Next Article in Journal
Phylogenetically Diverse Fusarium Species Associated with Sorghum (Sorghum Bicolor L. Moench) and Finger Millet (Eleusine Coracana L. Garten) Grains from Ethiopia
Next Article in Special Issue
Stable Isotope Analyses of Multiple Tissues of Great Shearwaters (Ardenna Gravis) Reveals Long-Term Dietary Stability, Short-Term Changes in Diet, and Can be Used as a Tool to Monitor Food Webs
Previous Article in Journal
Invasive Potential of Pet-Traded Pill-Box Crabs from Genus Limnopilos
Previous Article in Special Issue
The Importance of Isotopic Turnover for Understanding Key Aspects of Animal Ecology and Nutrition
Open AccessArticle

Chiseling Away at the Dogma of Dietary Specialization in Dipodomys Microps

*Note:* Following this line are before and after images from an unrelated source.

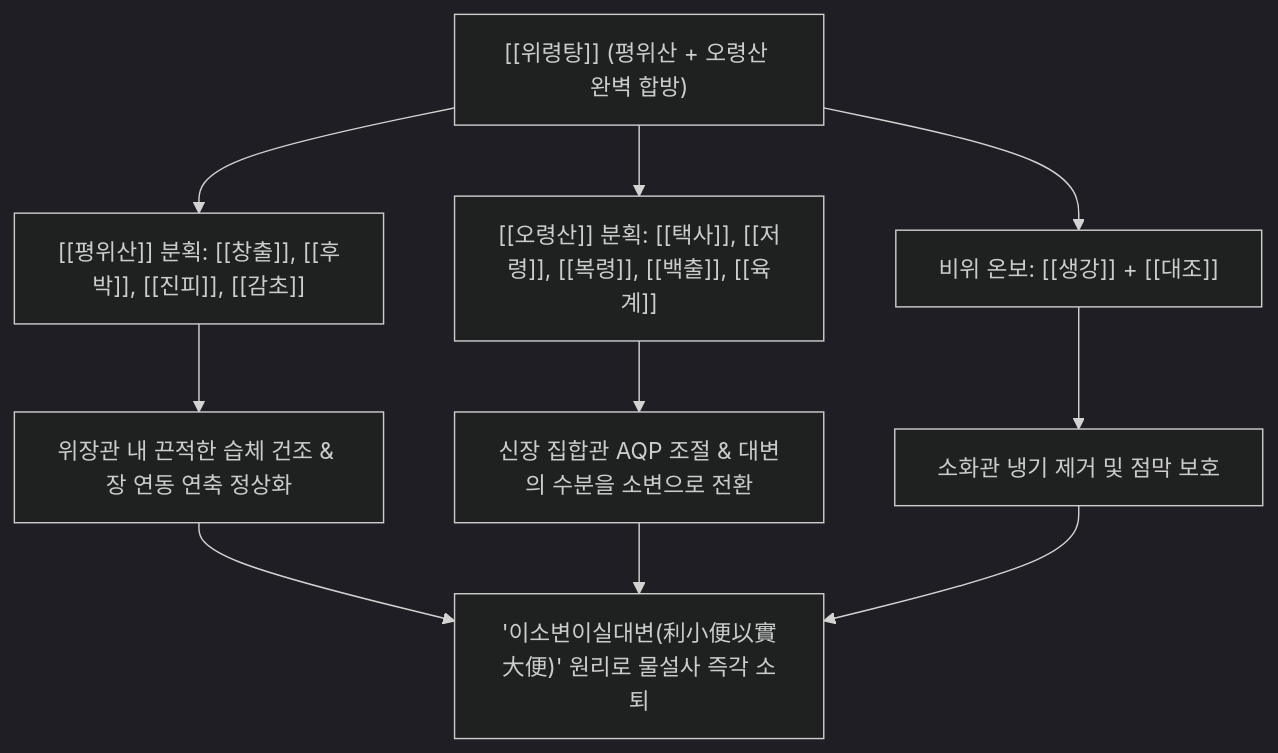
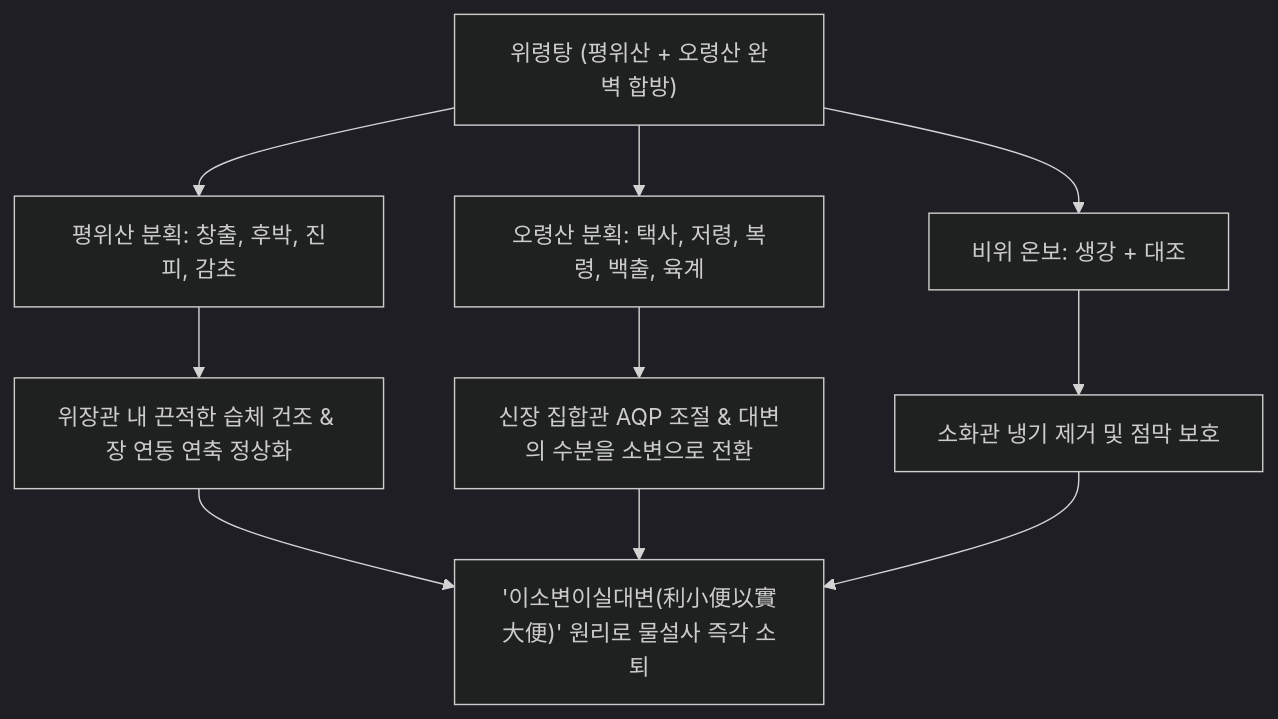
Before and after one commit to simbio11/simbio-digital-garden2: the diagram in content/2. 약리 공부/처방/03_화담·거습·이수제/위령탕.md, drawn with Mermaid (dark theme). The commit also changed other lines of this file and 323 other files, not shown here.

````diff
--- a/content/2. 약리 공부/처방/03_화담·거습·이수제/위령탕.md
+++ b/content/2. 약리 공부/처방/03_화담·거습·이수제/위령탕.md
@@ -50,12 +50,12 @@
 ```mermaid
 graph TD
-    A["[[위령탕]] (평위산 + 오령산 완벽 합방)"] --> B["[[평위산]] 분획: [[창출]], [[후박]], [[진피]], [[감초]]"]
-    A --> C["[[오령산]] 분획: [[택사]], [[저령]], [[복령]], [[백출]], [[육계]]"]
-    A --> D["비위 온보: [[생강]] + [[대조]]"]
+    A["위령탕 (평위산 + 오령산 완벽 합방)"] --> B["평위산 분획: 창출, 후박, 진피, 감초"]
+    A --> C["오령산 분획: 택사, 저령, 복령, 백출, 육계"]
+    A --> D["비위 온보: 생강 + 대조"]
 
     B --> E["위장관 내 끈적한 습체 건조 & 장 연동 연축 정상화"]
     C --> F["신장 집합관 AQP 조절 & 대변의 수분을 소변으로 전환"]
     D --> G["소화관 냉기 제거 및 점막 보호"]
 
     E & F & G --> H["'이소변이실대변(利小便以實大便)' 원리로 물설사 즉각 소퇴"]
 ```
````
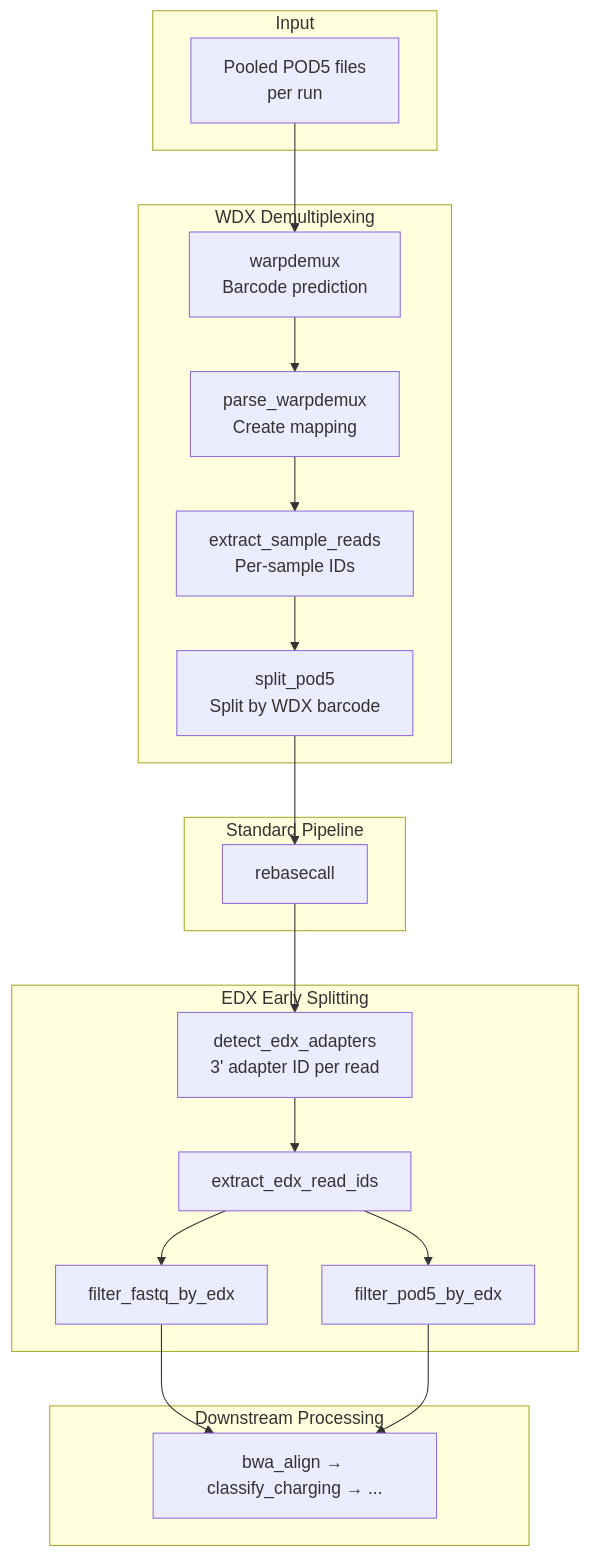
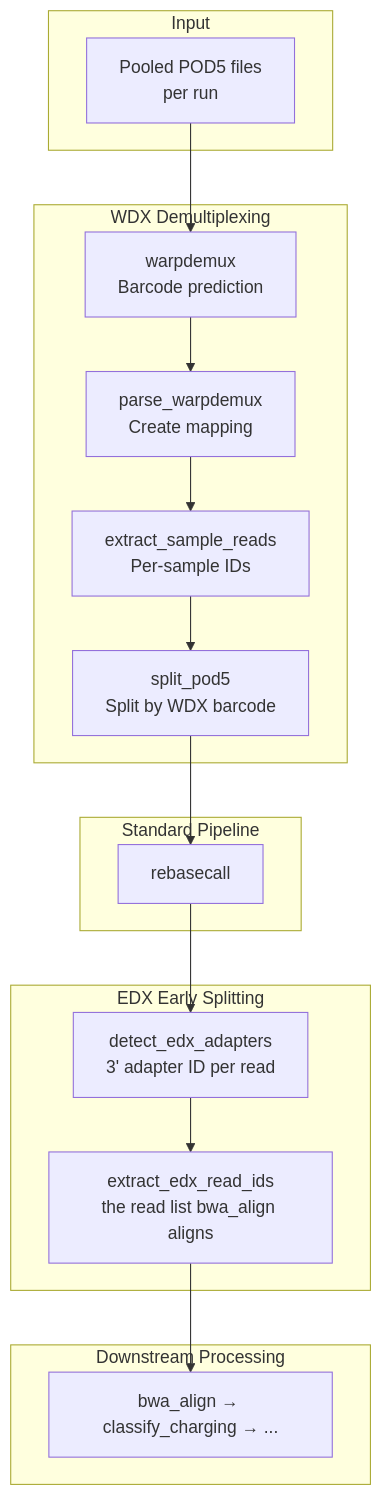
Before and after one commit to rnabioco/aa-tRNA-seq-pipeline: the third of 3 diagrams in docs/workflow/overview.md, drawn with Mermaid. The commit also changed other lines of this file and 27 other files, not shown here.

First line of the commit message:
perf(process)!: stream dorado tags through bwa and stop copying POD5 (#154)

````diff
--- a/docs/workflow/overview.md
+++ b/docs/workflow/overview.md
@@ -97,32 +96,29 @@
 ```mermaid
 flowchart TB
     subgraph Input
         A[Pooled POD5 files<br/>per run]
     end
 
     subgraph WDX[WDX Demultiplexing]
         B[warpdemux<br/>Barcode prediction]
         C[parse_warpdemux<br/>Create mapping]
         D[extract_sample_reads<br/>Per-sample IDs]
         E[split_pod5<br/>Split by WDX barcode]
     end
 
     subgraph Standard[Standard Pipeline]
         F[rebasecall]
     end
 
     subgraph EDX[EDX Early Splitting]
         G[detect_edx_adapters<br/>3' adapter ID per read]
-        H[extract_edx_read_ids]
-        I[filter_fastq_by_edx]
-        J[filter_pod5_by_edx]
+        H[extract_edx_read_ids<br/>the read list bwa_align aligns]
     end
 
     subgraph Downstream[Downstream Processing]
         K[bwa_align → classify_charging → ...]
     end
 
     A --> B --> C --> D --> E --> F --> G --> H
-    H --> I --> K
-    H --> J --> K
+    H --> K
 ```
````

School of Biological Sciences, University of Utah, 257 S 1400 E, Salt Lake City, UT 84112, USA
*
Author to whom correspondence should be addressed.
These authors contributed equally to this work (co-first authors).
Diversity 2019, 11(6), 92; https://doi.org/10.3390/d11060092
Received: 14 December 2018 / Revised: 3 June 2019 / Accepted: 11 June 2019 / Published: 14 June 2019
(This article belongs to the Special Issue Stable Isotopes in Ecological Research)
Dipodomys microps, the chisel-toothed kangaroo rat, is heralded as one of few mammalian herbivores capable of dietary specialization. Throughout its range, the diet of D. microps is thought to consist primarily of Atriplex confertifolia (saltbush), a C4 plant, and sparing amounts of C3 plants. Using stable isotopes of carbon and nitrogen as natural diet tracers, we asked whether D. microps is an obligate specialist on saltbush. We analyzed hair samples of D. microps for isotopes from historic and recent museum specimens (N = 66). A subset of samples (N = 17) from 2017 that were associated with field notes on plant abundances were further evaluated to test how local saltbush abundance affects its inclusion in the diet of D. microps. Overall, we found that the chisel-toothed kangaroo rat facultatively specializes on saltbush and that the degree of specialization has varied over time and space. Moreover, saltbush abundance dictates its inclusion in the diet. Furthermore, roughly a quarter of the diet is comprised of insects, and over the past century, insects have become more prevalent and saltbush less prevalent in the diet. We suggest that environmental factors such as climate change and rangeland expansion have caused D. microps to include more C3 plants and insects. View Full-Text
Keywords: δ13C; Atriplex confertifolia; chisel-toothed kangaroo rat; diet shifts; Dipodomys microps; disturbance; environment; Mojave Desert; museum specimens; saltbush; specialization; stable isotopes δ13C; Atriplex confertifolia; chisel-toothed kangaroo rat; diet shifts; Dipodomys microps; disturbance; environment; Mojave Desert; museum specimens; saltbush; specialization; stable isotopes
Show Figures

Figure 1

MDPI and ACS Style

Stephens, S.R.; Orr, T.J.; Dearing, M.D. Chiseling Away at the Dogma of Dietary Specialization in Dipodomys Microps. Diversity 2019, 11, 92.

Show more citation formats Show less citations formats
Note that from the first issue of 2016, MDPI journals use article numbers instead of page numbers. See further details here.

Article Access Map by Country/Region

1
Back to TopTop